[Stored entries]

────────────────

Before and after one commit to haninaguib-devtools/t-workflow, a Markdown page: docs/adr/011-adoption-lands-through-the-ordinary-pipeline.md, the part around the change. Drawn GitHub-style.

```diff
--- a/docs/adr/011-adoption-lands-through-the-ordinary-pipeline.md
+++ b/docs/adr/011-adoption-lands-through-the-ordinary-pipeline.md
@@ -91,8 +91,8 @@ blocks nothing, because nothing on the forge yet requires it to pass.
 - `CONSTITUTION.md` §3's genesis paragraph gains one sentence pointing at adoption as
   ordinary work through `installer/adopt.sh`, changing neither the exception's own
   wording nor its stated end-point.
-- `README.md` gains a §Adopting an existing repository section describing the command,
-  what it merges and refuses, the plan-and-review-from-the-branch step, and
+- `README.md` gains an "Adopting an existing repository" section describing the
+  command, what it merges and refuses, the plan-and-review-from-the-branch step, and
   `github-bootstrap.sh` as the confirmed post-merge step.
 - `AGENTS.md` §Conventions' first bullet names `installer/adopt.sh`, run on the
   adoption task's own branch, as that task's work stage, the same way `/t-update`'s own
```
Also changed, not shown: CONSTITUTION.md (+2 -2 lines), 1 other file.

────────────────

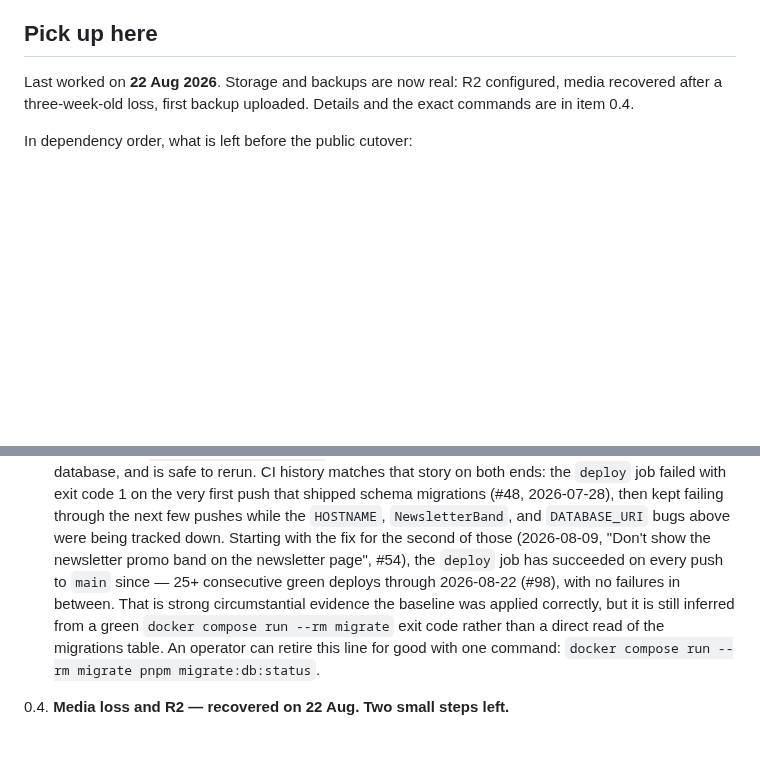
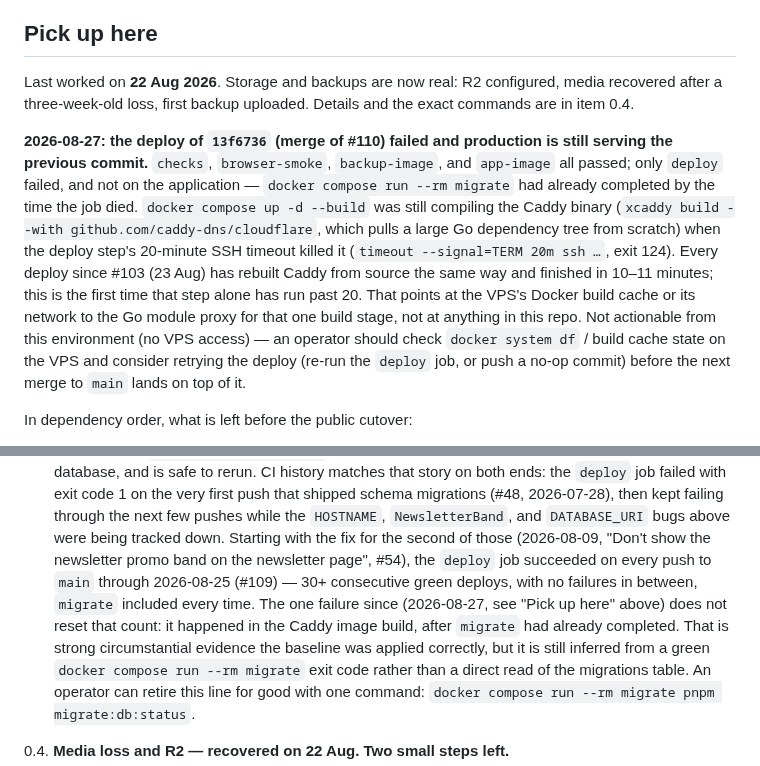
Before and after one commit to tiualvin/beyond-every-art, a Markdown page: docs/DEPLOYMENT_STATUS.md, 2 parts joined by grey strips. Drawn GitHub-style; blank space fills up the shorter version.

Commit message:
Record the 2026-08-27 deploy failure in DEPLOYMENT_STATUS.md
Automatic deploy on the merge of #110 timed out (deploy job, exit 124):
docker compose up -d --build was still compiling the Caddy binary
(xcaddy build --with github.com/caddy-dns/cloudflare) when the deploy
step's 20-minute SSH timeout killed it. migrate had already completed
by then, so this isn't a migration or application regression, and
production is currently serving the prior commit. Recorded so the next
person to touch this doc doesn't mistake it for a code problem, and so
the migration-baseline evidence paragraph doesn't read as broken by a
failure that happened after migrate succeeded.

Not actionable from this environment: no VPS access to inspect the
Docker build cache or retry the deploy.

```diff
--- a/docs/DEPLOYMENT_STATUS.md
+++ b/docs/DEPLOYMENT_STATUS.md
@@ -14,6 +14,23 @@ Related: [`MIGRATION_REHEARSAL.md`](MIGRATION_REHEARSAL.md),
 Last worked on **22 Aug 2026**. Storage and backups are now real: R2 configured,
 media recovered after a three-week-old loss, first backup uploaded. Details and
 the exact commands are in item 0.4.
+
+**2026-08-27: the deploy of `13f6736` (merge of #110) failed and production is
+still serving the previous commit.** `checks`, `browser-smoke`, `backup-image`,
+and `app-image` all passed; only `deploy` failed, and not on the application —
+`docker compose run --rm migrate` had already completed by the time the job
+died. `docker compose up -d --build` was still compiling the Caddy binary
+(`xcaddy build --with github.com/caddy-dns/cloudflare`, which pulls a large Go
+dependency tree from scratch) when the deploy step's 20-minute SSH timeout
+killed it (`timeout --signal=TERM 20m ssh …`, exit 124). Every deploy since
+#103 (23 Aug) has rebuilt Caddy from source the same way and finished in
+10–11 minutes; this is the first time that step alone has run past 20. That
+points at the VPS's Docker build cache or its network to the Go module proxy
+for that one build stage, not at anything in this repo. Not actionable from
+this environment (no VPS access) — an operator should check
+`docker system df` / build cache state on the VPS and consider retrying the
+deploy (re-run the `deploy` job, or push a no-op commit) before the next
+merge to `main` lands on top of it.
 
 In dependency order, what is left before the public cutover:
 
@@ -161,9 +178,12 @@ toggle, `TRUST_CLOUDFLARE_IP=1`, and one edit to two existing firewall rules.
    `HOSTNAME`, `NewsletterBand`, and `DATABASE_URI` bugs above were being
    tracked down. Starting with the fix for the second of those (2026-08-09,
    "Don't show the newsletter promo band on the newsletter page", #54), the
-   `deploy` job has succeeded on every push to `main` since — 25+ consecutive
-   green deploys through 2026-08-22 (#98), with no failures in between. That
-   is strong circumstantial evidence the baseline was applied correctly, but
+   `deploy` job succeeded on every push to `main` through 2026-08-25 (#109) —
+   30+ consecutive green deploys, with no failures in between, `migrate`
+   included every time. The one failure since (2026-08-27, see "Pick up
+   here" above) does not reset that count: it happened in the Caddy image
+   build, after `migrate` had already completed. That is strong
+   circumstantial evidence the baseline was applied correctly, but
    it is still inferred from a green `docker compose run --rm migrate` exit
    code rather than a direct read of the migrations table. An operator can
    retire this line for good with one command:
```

────────────────

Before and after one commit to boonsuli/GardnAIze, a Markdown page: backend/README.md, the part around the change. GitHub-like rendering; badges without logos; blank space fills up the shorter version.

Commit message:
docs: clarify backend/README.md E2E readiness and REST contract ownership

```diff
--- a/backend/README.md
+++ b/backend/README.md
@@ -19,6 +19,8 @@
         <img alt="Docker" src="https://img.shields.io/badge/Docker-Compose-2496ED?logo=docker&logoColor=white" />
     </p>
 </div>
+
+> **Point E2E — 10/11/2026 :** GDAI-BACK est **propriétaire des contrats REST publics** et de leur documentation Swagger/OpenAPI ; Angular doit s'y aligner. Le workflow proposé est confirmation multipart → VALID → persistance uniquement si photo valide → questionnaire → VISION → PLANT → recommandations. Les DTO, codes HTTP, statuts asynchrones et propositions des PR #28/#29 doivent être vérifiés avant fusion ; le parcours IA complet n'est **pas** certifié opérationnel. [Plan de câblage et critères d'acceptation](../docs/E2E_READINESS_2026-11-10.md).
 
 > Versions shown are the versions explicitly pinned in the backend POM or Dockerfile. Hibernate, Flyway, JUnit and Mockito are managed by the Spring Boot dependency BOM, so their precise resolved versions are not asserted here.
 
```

────────────────

• _What to do_: Find the word "first" in the entries above and gather every line that holds it.

• _Task answer_:
 - `AGENTS.md` §Conventions' first bullet names `installer/adopt.sh`, run on the
 media recovered after a three-week-old loss, first backup uploaded. Details and
+10–11 minutes; this is the first time that step alone has run past 20. That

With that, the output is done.